# WHAT IS REQUIRED
Every line of the entries that holds the word "reveal" is to be copied.

User interface change data:
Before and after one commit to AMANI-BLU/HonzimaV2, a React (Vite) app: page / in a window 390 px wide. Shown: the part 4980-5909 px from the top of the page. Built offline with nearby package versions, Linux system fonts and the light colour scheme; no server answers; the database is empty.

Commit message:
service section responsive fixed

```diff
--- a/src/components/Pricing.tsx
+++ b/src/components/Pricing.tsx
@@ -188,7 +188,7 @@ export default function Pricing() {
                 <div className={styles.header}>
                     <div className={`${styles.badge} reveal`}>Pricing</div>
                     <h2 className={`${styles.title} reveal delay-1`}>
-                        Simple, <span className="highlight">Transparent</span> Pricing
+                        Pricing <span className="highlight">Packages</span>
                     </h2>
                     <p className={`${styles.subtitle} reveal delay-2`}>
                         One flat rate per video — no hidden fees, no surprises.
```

# SOLUTION TO THIS PROBLEM
                     <div className={`${styles.badge} reveal`}>Pricing</div>
                     <h2 className={`${styles.title} reveal delay-1`}>
                     <p className={`${styles.subtitle} reveal delay-2`}>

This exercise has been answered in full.